- [Extracted data]:
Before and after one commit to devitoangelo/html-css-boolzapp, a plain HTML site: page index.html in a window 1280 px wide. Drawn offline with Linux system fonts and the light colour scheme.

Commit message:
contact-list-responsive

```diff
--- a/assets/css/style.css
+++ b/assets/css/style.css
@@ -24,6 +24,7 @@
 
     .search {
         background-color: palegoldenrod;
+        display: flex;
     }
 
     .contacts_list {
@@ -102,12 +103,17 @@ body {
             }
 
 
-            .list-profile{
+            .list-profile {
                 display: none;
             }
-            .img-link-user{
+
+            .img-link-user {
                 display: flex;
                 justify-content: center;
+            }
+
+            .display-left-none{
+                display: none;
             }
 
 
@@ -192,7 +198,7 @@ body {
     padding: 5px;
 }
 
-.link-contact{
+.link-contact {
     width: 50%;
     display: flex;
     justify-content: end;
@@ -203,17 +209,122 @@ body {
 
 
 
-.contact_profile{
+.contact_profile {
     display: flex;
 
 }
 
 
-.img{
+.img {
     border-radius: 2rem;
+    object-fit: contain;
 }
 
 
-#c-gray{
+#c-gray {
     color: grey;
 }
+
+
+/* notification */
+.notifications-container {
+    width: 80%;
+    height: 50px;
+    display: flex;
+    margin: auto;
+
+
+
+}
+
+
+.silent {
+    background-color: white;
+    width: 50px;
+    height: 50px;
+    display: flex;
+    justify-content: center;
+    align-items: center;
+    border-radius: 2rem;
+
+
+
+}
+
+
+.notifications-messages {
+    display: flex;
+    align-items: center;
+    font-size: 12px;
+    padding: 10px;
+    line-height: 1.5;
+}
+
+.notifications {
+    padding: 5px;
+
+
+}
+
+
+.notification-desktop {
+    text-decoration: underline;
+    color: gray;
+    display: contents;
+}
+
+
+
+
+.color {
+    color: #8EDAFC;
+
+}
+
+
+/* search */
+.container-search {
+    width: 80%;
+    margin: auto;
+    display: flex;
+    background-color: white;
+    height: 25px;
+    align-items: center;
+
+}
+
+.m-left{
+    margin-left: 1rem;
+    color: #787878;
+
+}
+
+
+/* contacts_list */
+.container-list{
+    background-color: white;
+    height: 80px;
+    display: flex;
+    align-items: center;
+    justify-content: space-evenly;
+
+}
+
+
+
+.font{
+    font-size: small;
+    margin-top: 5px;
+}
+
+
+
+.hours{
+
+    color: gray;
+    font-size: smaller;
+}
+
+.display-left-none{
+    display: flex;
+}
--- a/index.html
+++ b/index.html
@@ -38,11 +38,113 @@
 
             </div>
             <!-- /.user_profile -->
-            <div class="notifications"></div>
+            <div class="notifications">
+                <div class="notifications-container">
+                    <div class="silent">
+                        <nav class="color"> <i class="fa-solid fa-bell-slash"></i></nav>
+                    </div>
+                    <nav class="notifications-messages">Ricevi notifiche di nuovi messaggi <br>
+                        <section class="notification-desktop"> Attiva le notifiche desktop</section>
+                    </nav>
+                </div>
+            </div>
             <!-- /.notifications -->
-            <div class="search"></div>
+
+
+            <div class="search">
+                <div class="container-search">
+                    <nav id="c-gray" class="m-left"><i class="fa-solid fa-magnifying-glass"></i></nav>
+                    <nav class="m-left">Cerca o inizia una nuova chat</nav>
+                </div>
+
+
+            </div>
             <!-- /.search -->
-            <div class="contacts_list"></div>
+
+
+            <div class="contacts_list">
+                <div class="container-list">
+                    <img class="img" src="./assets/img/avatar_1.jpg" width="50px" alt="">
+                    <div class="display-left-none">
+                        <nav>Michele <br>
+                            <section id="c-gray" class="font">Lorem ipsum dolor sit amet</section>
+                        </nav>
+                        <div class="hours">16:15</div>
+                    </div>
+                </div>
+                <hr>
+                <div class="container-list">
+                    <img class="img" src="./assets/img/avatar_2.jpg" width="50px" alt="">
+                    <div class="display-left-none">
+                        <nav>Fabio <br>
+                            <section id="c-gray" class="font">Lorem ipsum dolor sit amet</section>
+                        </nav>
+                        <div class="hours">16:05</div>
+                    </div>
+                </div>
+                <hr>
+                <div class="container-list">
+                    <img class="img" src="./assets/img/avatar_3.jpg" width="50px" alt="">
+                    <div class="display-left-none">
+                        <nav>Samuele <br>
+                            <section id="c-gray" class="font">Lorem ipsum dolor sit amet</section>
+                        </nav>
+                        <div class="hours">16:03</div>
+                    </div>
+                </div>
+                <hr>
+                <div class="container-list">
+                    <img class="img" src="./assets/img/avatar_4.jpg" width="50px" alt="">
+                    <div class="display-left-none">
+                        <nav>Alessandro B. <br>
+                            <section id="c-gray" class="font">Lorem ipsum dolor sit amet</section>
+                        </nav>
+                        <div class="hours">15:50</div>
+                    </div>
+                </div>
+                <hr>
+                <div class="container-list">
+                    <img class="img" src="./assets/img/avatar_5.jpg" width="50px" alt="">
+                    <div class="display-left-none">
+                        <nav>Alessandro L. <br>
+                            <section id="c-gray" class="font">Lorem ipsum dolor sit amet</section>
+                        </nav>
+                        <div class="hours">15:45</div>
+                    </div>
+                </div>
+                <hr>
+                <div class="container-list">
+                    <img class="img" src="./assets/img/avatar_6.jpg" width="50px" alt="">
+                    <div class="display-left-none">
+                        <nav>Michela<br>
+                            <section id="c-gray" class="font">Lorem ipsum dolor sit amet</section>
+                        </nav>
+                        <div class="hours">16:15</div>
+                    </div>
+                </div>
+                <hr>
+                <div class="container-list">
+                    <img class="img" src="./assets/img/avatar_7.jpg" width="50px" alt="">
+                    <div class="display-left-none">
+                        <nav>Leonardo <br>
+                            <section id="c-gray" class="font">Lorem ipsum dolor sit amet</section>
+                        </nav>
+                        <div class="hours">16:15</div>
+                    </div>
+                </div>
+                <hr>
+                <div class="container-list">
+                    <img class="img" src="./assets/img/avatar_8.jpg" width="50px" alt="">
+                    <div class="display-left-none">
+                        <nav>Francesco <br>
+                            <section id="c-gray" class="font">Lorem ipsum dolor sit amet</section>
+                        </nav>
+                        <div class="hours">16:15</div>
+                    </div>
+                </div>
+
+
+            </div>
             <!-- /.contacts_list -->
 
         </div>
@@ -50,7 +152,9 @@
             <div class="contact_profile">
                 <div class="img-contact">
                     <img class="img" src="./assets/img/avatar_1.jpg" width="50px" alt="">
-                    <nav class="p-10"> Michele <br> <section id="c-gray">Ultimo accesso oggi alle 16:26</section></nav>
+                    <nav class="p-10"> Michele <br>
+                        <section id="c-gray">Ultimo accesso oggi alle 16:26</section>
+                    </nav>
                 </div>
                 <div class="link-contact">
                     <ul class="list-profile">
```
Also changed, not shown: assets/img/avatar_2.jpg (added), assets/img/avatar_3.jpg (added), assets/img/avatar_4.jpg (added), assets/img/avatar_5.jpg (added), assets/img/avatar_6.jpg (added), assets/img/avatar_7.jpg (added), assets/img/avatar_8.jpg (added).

- [Instructions for the task]: Which lines in the data hold the string "color"? Copy each of them.

- [Answer for the task]:
         background-color: palegoldenrod;
     color: grey;
+    background-color: white;
+    color: gray;
+.color {
+    color: #8EDAFC;
+    background-color: white;
+    color: #787878;
+    background-color: white;
+    color: gray;
+                        <nav class="color"> <i class="fa-solid fa-bell-slash"></i></nav>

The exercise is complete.